What you need to do - Going line by line through the data below, how many lines contain the word "this"? Give only the number.

────────

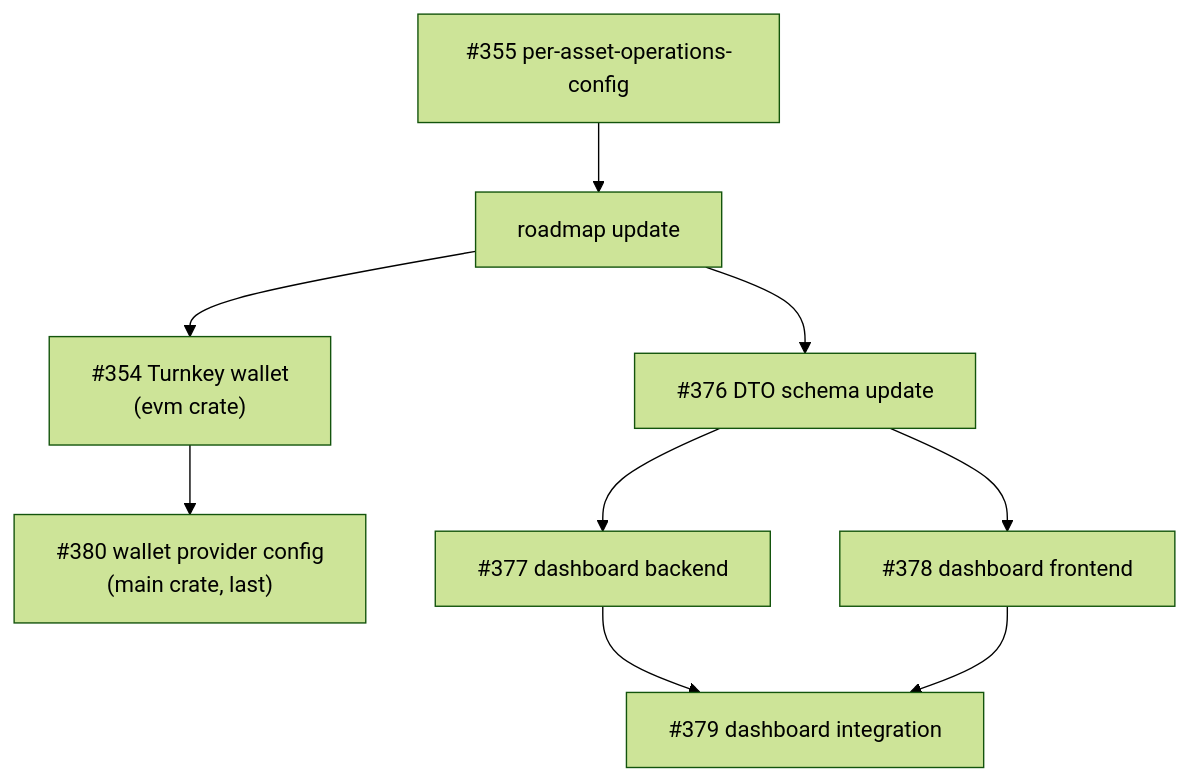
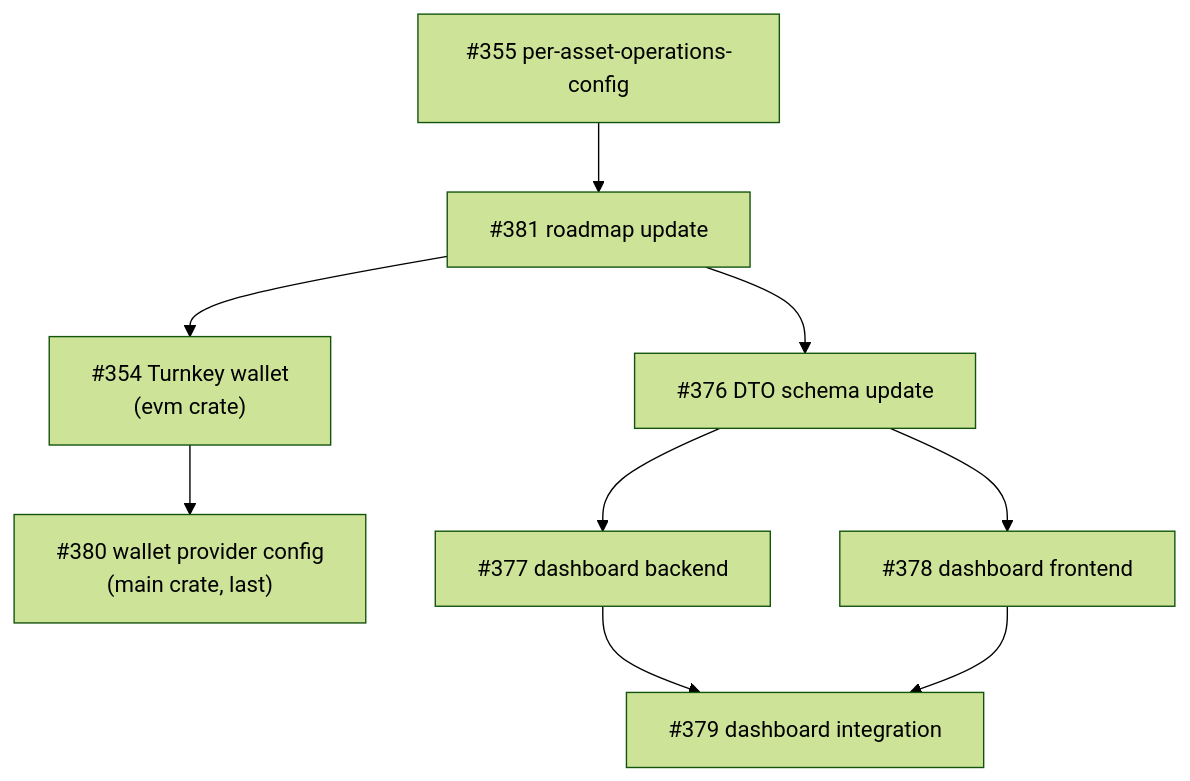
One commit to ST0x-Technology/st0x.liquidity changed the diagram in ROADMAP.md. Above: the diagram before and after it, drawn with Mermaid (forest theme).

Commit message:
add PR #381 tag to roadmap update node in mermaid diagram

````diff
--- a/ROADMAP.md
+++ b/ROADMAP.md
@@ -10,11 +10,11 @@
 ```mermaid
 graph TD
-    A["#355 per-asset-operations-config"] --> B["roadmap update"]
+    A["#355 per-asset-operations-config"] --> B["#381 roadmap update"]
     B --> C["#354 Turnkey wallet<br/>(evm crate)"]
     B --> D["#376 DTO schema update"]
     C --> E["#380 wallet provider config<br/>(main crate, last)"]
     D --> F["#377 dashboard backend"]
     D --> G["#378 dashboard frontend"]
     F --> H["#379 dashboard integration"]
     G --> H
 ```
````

────────

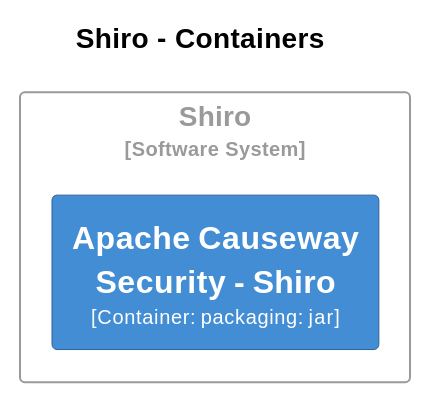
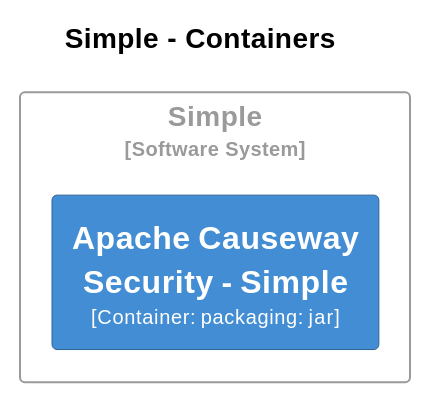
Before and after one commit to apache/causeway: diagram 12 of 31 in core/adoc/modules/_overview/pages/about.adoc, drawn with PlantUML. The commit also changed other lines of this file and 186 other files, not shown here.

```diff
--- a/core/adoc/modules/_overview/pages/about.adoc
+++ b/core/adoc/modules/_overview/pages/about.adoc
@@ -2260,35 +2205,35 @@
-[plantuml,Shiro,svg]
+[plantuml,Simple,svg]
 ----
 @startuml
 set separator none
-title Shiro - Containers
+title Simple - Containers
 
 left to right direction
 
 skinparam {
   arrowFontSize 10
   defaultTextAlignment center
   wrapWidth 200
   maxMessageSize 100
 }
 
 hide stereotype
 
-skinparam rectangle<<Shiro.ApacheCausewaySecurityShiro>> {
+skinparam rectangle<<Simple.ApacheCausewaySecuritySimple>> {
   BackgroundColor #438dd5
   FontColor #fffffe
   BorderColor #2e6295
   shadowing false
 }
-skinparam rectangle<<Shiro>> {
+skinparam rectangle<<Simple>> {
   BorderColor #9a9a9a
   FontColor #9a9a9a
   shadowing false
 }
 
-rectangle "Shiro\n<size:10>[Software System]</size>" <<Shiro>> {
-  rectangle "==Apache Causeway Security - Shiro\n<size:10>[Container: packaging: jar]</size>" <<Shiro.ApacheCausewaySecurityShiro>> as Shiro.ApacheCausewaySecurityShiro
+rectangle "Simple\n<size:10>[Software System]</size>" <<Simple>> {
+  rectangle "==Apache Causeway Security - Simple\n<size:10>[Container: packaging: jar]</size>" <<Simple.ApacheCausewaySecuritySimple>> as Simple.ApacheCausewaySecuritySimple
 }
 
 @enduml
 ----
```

────────

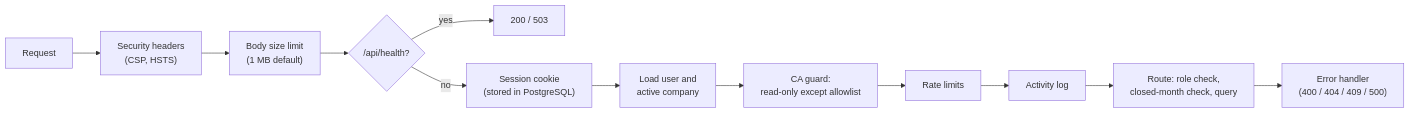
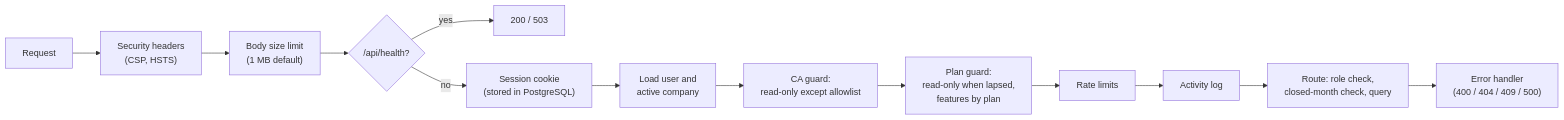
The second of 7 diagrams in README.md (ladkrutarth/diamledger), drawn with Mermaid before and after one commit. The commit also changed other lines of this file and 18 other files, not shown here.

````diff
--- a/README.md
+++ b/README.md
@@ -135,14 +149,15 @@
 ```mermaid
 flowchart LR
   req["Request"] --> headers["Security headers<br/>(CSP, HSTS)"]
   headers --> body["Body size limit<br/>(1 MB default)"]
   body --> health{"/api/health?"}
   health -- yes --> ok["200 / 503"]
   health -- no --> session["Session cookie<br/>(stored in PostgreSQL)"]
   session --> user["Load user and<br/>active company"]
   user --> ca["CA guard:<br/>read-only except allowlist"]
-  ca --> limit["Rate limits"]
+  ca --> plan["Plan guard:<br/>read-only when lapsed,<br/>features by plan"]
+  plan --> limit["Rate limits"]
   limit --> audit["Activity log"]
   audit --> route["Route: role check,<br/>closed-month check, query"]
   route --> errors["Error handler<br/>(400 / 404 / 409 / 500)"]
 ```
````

────────

Task response - 2